While reading through the material below, copy each line that holds the word "rgba".

━━━ LISTED ENTRIES

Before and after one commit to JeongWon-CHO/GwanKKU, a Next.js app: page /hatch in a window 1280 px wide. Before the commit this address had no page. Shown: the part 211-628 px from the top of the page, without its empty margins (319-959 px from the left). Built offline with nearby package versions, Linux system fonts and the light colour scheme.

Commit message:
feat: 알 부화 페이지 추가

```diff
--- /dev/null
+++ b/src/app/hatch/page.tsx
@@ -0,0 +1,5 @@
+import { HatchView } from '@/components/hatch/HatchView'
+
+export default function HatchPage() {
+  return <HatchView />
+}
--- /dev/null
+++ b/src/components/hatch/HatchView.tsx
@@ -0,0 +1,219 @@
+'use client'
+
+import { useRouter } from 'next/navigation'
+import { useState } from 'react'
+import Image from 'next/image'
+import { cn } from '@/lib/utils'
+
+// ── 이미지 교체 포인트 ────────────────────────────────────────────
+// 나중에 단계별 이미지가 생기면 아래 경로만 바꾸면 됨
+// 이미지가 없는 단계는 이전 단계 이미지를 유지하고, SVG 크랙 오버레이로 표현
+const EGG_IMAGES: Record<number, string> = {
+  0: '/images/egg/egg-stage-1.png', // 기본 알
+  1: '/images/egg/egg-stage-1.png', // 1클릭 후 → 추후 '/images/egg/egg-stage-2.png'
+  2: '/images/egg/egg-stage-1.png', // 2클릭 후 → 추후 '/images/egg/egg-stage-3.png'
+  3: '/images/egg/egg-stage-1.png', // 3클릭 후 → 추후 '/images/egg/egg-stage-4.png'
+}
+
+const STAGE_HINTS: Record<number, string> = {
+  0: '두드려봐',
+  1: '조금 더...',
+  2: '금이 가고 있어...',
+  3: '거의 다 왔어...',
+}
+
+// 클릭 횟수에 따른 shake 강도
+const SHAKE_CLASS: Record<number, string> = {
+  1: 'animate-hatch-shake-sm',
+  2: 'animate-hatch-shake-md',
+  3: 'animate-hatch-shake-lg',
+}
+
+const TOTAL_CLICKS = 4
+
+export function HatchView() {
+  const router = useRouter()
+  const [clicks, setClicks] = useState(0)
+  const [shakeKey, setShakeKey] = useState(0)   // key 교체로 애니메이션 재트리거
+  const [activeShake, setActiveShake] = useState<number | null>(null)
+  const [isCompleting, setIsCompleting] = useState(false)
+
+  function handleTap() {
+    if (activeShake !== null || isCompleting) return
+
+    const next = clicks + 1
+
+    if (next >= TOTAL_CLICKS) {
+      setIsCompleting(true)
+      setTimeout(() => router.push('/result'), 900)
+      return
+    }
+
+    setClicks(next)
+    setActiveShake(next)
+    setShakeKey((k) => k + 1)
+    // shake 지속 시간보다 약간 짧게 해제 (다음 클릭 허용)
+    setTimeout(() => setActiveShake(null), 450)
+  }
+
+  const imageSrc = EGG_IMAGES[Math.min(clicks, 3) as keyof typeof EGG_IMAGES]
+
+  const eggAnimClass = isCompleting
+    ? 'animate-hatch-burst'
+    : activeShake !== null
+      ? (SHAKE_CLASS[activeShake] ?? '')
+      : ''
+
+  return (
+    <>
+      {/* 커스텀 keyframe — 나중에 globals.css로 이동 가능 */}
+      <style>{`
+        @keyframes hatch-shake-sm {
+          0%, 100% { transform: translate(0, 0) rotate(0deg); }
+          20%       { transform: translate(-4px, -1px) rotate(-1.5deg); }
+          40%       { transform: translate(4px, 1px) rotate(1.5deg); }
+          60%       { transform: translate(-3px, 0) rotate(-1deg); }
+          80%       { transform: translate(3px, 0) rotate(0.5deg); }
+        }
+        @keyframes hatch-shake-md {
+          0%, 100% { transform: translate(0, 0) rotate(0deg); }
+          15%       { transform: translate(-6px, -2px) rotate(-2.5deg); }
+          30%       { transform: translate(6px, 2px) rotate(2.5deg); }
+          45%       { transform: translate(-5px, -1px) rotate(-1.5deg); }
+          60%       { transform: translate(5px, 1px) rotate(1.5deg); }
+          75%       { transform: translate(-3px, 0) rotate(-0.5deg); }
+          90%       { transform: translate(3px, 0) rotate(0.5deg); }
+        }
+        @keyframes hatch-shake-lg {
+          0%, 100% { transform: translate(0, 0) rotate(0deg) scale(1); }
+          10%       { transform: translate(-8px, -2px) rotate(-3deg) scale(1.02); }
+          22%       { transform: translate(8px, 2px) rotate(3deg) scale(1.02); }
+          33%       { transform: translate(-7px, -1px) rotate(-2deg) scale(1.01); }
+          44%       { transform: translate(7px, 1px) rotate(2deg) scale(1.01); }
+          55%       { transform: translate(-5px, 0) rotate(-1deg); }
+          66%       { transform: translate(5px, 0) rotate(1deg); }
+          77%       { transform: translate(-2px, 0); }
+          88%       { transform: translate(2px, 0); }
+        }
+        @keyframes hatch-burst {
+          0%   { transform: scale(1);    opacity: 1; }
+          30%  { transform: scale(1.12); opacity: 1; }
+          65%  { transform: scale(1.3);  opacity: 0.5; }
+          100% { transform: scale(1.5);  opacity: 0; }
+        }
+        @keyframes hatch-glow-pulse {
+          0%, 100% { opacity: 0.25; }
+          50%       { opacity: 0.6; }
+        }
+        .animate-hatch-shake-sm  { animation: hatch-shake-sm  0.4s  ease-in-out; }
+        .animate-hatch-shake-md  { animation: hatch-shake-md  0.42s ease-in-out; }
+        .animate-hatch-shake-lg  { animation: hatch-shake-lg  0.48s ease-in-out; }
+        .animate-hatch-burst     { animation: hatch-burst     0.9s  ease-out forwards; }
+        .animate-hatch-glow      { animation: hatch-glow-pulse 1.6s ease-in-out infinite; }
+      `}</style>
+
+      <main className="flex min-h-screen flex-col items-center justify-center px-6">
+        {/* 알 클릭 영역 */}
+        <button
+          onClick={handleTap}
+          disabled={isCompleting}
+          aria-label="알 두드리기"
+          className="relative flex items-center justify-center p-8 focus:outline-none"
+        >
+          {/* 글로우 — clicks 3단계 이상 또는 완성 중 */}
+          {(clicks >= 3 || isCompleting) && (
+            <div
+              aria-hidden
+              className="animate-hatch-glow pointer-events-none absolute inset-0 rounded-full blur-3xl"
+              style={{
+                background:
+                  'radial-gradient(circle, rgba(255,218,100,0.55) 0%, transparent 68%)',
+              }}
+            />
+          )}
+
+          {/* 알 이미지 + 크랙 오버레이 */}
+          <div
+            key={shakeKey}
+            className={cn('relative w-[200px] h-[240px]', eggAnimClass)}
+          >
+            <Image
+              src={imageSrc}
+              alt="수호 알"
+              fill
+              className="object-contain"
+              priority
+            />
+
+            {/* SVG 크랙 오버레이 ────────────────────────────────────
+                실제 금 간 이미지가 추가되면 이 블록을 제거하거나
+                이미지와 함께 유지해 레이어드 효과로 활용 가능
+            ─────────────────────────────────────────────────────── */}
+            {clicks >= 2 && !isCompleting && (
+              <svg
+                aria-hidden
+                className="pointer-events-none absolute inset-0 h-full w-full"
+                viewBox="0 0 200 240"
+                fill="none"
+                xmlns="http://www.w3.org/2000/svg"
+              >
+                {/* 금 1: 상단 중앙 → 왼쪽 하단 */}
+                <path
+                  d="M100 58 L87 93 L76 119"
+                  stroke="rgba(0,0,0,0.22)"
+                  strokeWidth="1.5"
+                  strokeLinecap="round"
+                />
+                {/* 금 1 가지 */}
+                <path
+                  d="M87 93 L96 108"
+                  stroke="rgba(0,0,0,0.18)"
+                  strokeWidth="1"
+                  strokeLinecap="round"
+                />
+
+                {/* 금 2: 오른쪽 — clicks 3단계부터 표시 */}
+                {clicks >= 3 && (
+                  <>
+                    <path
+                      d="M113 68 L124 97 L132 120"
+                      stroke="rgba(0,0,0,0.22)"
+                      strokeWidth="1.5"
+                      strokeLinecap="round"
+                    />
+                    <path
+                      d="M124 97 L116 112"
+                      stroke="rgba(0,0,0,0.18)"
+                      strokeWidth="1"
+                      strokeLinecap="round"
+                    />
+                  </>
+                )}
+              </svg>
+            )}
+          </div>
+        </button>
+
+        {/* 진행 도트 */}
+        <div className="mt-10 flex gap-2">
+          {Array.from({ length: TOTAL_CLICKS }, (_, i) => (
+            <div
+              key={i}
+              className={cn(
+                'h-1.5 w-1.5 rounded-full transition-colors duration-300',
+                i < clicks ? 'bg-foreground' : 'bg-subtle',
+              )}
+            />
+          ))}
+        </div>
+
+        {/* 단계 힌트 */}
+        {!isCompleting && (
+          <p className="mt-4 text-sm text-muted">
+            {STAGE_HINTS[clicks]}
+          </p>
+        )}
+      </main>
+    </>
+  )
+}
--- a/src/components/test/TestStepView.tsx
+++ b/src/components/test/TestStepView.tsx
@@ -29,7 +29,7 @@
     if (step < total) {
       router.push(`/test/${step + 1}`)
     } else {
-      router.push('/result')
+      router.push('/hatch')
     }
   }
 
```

━━━━━━

■ **REPLY TO THE EXERCISE**
+                  'radial-gradient(circle, rgba(255,218,100,0.55) 0%, transparent 68%)',
+                  stroke="rgba(0,0,0,0.22)"
+                  stroke="rgba(0,0,0,0.18)"
+                      stroke="rgba(0,0,0,0.22)"
+                      stroke="rgba(0,0,0,0.18)"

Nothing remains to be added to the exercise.